from dual;

Now we're OK as long as the file doesn't contain the sequence }'. We could pick other characters if needed to avoid collisions with the file contents.

Think about this for a minute. Any file less than 32K could be turned into a PL/SQL VARCHAR2 variable. We could run REGEXP_REPLACE functions to substitute variable content inside the string.

This could be very useful. There is always some tension between coders and designers on web projects. Everyone wants to be able to freely edit their pieces without interference from the other. This technique allows someone to mark up a div, table, style, or other HTML block in its own file, and a PL/SQL coder to pick it up and use it without any extra overhead.

I've never been entirely comfortable with solutions that start with an HTML file and embed little code blocks inside, like with PL/SQL Server Pages. That seems to me to give too much opportunity for fatal error to the person editing the HTML file. When was the last time you asked somebody to make a tiny edit to an HTML file, and they only changed the part you wanted them to. My point exactly; chances are, they went wild changing all your list tags, adding style attributes, and who knows what else. I'd rather have my program logic pumping out divs, table cells, form fields, etc. with only the small block of tagging for each container subject to outside editing.

SQL*Plus Tip: @ vs. @@

I built huge amounts of PL/SQL code with SQL*Plus, using the '@' command to import source files, without ever running across the '@@' command. But one day I found a limitation in '@', and in one fell swoop changed all my SQL and PL/SQL scripts to use '@@' and have never looked back.

You need '@@' if you ever want to compile source code by running SQL*Plus from a different directory. For example, I had source files that would call each other like so:


and it all worked fine, as long as I went into the directory where all the files were and ran SQL*Plus from there.

But to automate my build process, I started running various scripts from a different directory, such as:

sqlplus $credentials source/file1.sql

For file1.sql to be able to import file2.sql and so on, I needed to use '@@'. With '@@', all the import commands are processed relative to the directory where the original file sits, not the directory where you run SQL*Plus.

SQL*Plus Tip: Splitting Up Package Code

With PL/SQL packages, I run into the perennial problem. Logically, a package works best as a single huge thing, grouping perhaps hundreds of related procedures together. But logistically, source code sometimes works better as small individual files.

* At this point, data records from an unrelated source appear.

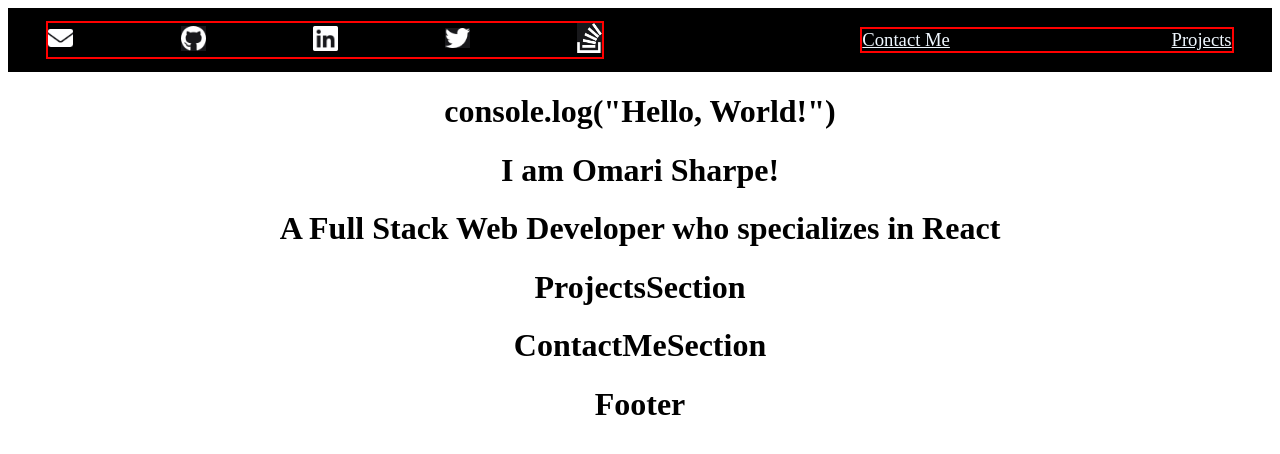
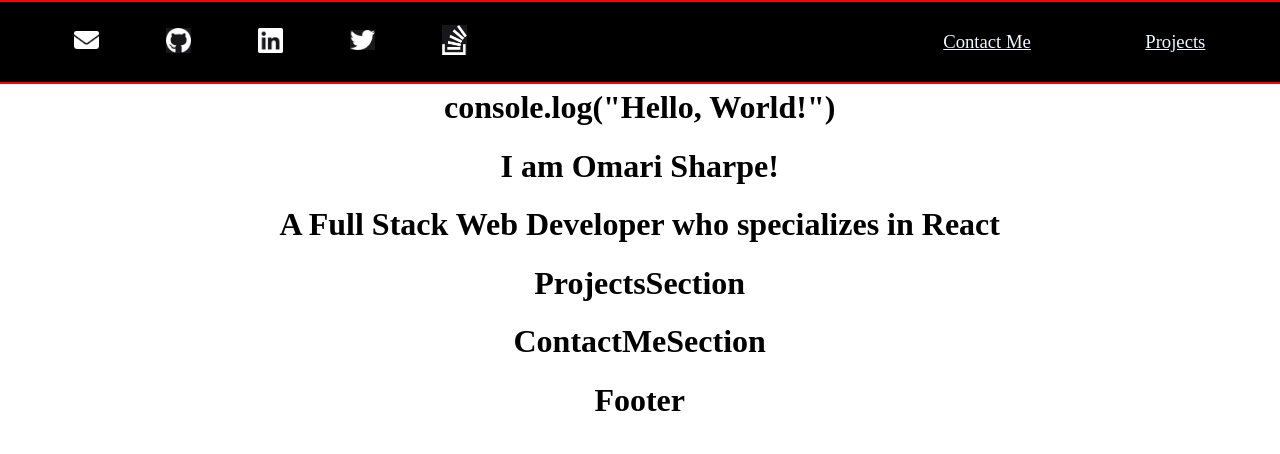
Before and after one commit to OSharpe001/portfolio_remake, a React (Create React App) app: page / in a window 1280 px wide. Shown: the top 454 px of the page. Built offline with nearby package versions, Linux system fonts and the light colour scheme.

Commit message:
changes to css

```diff
--- a/src/App.css
+++ b/src/App.css
@@ -1,47 +1,29 @@
+/* SETTING UP APP COMPONENT TO TAKE 100% HEIGHT AND WIDTH */
 .App {
+  width: 104%;
+  height: 104%;
+  margin-left: -2vw;
+  margin-top: -3vh;
+  margin-bottom: -3vh;
   text-align: center;
+  /* border: 2px solid red; */
 }
+
+/* HEADER AND HIDING-NAV STYLES */
 header {
+  /* margin: 0 auto; */
   background-color: black;
   display: flex;
   flex-direction: row;
   justify-content: space-between;
   align-items: center;
-  min-height: 8vh;
+  min-height: 10vh;
   height:max-content;
   animation-duration: .3s;
   animation-iteration-count: 1;
   animation-timing-function: linear;
-}
-header a {
-  color: aliceblue;
-}
-.icon-nav {
-  flex: 60%;
-  display: flex;
-  flex-direction: row;
-  justify-content: space-between;
-  align-items: center;
-  margin: auto 10vw auto 3vw;
   border: 2px solid red;
 }
-.icons {
-  width: 25px;
-}
-.section-scroll{
-  flex: 40%;
-  display: flex;
-  flex-direction: row;
-  justify-content: space-between;
-  margin: auto 3vw auto 10vw;
-  border: 2px solid red;
-
-}
-.shift-page-link {
-  font-size: 14pt;
-}
-
-
 @keyframes drop-nav {
   0% {
     position: sticky;
@@ -64,7 +46,6 @@ header a {
     top: 0;
   }
 }
-
 @keyframes raise-nav {
   0% {
     position: sticky;
@@ -87,15 +68,87 @@ header a {
     top: -100px;
   }
 }
-
-/* -**TEST IF APPLICABLE**- */
-/* header nav {
+header a {
+  color: aliceblue;
+}
+.icon-nav {
+  width: 30%;
   display: flex;
   flex-direction: row;
   justify-content: space-between;
   align-items: center;
-  margin: 0;
-  padding: 0 5px;
-  background-color: rgba(253, 238, 220, .7);
-} */
-/* -**  **- */
+  margin: auto 7vw;
+  /* border: 2px solid red; */
+}
+.icons {
+  width: 25px;
+  cursor: pointer;
+}
+.section-scroll{
+  width: 20%;
+  display: flex;
+  flex-direction: row;
+  justify-content: space-between;
+  margin: auto 7vw;
+  /* border: 2px solid red; */
+
+}
+.shift-page-link {
+  font-size: 14pt;
+}
+
+
+
+
+.profile-pic {
+  width: 120px;
+  /* height: 100px; */
+  border-radius: 50%;
+  border: 3px ridge black;
+}
+.landing {
+  /* margin: 0 auto; */
+  height: 100vh;
+  color: aliceblue;
+  background-image: linear-gradient(to left, blue, #2A4365);
+  justify-content: center;
+  justify-self: center;
+  justify-items: center;
+  align-content: center;
+  align-items: center;
+  align-self: center;
+}
+#projects-section {
+  /* margin: 0 auto; */
+  height: 100vh;
+  color: aliceblue;
+  background-image: linear-gradient(to right, blue, #2A4365);
+  justify-content: center;
+  justify-self: center;
+  justify-items: center;
+  align-content: center;
+  align-items: center;
+  align-self: center;
+}
+#contactme-section {
+  /* margin: 0 auto; */
+  height: 100vh;
+  color: aliceblue;
+  background-image: linear-gradient(to right, blue, #2A4365);
+  justify-content: center;
+  justify-self: center;
+  justify-items: center;
+  align-content: center;
+  align-items: center;
+  align-self: center;
+}
+
+footer {
+  width: 100%;
+  color: aliceblue;
+  background-color: black;
+  display: flex;
+  flex-direction: row;
+  justify-content: space-around;
+  margin-bottom: -2vh;
+}
```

First up, always put the package spec and package body in separate files. That way, you can recompile the body without invalidating other procedures that call into the package.

You can take advantage of SQL*Plus's lack of a true parser by splitting big PL/SQL package files (typically the bodies) into smaller ones. The '@' and '@@' commands work inside a package, where you might not expect them to. For example:

create or replace package foo

Tuesday, January 16, 2007

Tahiti Views, My Oracle Blog

I figured I should keep my work-related blog posts separate from my personal ones, so here's my new Oracle-related blog, "Tahiti Views". Project Tahiti is the code name for my work at Oracle, hardly a secret anymore since debuted in 2000.

Here I'll blog about all things Oracle, documentation, usability, web application development, and combinations thereof.

As you might suspect, all material here is my own personal opinion, not anything official from Oracle.